Numerous articles are published and posted listing reasons why Christians should go to church and the lousy excuses we make for avoiding church attendance on Sundays. We all pretty much know the reasons people leave, so I won’t list them here. Pastors and others in church leaderships make lots of assumptions about what happens to us Christians when we leave church. For their benefit, and for the benefit of those of us who do, I wanted to set the record straight.
1. We have the freedom to establish our own relationship with God without having to follow a pre-established, denominational set of rules.
In solitude, we are able to develop our listening ears for His voice without the stumbling block of anyone else telling us how we’re supposed to listen. We have the freedom to step outside of rules without the construct of an organization telling us what we’re supposed to do or not do in order to have God’s unique attention. We finally have the comfort of talking with God with ease, and telling Him everything we’ve wanted to say. We can talk and listen anytime, and simply be with Him any time of the day.
2. We ask the questions we’ve always wanted to ask.
Without being rebuffed, we have the opportunity to ask stupid questions, deep questions, and questions that relate directly to our own circumstances. We are finally at liberty to bring up questions of doubt, of contradiction, or lack of understanding and have them answered fully without regard for time. We can choose our own study Bible and look through it to help us understand God’s Word, going at our own pace.
3. We find other believers across the nation or world who are exactly where we are, establish relationships with them, and grow and mature our faith with them.

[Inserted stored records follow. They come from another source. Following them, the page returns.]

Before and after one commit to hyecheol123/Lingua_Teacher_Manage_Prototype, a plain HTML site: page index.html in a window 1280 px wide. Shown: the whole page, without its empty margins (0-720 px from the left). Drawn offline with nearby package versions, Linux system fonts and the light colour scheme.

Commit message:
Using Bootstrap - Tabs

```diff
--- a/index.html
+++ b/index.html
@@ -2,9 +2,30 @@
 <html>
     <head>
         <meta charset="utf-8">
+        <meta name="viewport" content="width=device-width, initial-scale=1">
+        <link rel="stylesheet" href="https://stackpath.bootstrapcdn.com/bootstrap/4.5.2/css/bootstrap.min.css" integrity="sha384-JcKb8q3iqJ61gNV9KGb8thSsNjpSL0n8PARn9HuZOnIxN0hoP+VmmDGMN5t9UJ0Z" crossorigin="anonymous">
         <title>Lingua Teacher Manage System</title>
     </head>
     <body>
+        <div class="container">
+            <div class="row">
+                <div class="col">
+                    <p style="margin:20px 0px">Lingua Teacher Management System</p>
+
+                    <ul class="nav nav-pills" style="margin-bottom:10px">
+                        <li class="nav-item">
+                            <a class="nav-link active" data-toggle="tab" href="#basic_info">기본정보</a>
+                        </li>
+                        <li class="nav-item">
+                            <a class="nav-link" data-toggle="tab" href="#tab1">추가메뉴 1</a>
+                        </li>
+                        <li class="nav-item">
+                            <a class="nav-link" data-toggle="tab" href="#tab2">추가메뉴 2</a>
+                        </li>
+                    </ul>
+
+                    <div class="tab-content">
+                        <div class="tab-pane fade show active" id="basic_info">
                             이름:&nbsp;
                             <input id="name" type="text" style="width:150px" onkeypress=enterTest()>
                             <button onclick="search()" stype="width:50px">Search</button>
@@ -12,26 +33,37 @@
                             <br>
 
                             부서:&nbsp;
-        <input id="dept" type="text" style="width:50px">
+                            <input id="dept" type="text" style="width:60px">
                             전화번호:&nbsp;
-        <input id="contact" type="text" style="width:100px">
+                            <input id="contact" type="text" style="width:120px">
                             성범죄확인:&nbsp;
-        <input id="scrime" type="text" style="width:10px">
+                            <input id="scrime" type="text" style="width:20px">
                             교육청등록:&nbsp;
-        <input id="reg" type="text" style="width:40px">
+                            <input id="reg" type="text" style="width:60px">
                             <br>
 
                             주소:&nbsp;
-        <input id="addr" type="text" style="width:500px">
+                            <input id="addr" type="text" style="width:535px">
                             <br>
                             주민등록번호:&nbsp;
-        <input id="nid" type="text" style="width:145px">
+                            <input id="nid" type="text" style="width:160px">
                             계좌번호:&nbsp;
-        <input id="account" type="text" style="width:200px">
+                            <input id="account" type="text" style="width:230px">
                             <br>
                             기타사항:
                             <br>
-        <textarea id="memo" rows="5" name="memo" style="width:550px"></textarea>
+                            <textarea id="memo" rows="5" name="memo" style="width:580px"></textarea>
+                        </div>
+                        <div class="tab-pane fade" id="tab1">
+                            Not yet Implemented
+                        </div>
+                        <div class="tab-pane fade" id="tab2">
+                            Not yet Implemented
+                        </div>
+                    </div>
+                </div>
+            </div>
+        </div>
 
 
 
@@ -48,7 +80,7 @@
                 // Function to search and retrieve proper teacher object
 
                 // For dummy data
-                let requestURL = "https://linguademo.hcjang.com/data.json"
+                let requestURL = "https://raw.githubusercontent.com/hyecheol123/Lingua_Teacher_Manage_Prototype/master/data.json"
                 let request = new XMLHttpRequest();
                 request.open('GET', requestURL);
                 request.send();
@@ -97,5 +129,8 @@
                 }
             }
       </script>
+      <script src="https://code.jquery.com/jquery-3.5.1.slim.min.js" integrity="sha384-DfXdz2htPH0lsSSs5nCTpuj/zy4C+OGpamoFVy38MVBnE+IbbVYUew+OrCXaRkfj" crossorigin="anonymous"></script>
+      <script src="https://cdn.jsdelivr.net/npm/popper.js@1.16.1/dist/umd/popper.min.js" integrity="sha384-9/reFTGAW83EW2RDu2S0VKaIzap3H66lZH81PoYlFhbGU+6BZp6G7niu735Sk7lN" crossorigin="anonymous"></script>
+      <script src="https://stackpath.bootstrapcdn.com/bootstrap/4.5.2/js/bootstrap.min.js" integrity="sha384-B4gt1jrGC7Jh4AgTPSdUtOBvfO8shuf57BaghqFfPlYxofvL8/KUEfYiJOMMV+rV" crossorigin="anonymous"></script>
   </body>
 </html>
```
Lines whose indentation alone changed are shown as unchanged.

As we join in exploration of our faith together, we open our hearts and minds to different ways of perceiving and receiving the heart of God. We are able to allow more of His Spirit to work in us because we allow ourselves to know Him more deeply. We see a bigger God than we ever imagined, and begin to understand the amazing ways in which He lives and works through others across the world.
4. As we increasingly know God, we increasingly show more of Him.
Our heart and mind transforms. No longer do we live in the fear of doing the wrong thing. Instead, we live in the love of our Father’s embrace. We live in the knowledge there is no more condemnation, and nothing can separate us from the love of God as we live in Christ’s Spirit. We allow the light and love of Jesus to shine through us; this is the glory of God.
5. We begin making disciples.
The more we know God, about His heart for us and about His lavish love and grace, the more we desire to share it with others. We want to make Him known to those whose only experience of God is through those who would present Him as a God of wrath and condemnation. The more we understand the vastness of God – that He isn’t only for one country or one denomination or one people group – the more we want to shout His name and glorify and honor the immeasurable height and width and depth of Who He is.
6. (Bonus) Some of us actually return to church.
When given the opportunity, without judgment or condemnation, to spend a season outside the confines of church walls, some of us are moved by the Spirit to come back, perhaps in the hope we can make a difference in the lives of church leadership. Perhaps we return as a way to touch the lives of people in our former church. Maybe we come back because we miss group worship or Bible study. Conceivably the Spirit has sent us back to contribute in a way our gifting will benefit the church.
Either way, returning or not, I would ask you who write about those of us who leave church to open your outlook a bit and see it from a different perspective; rather than abandonment, view it as a season of growth.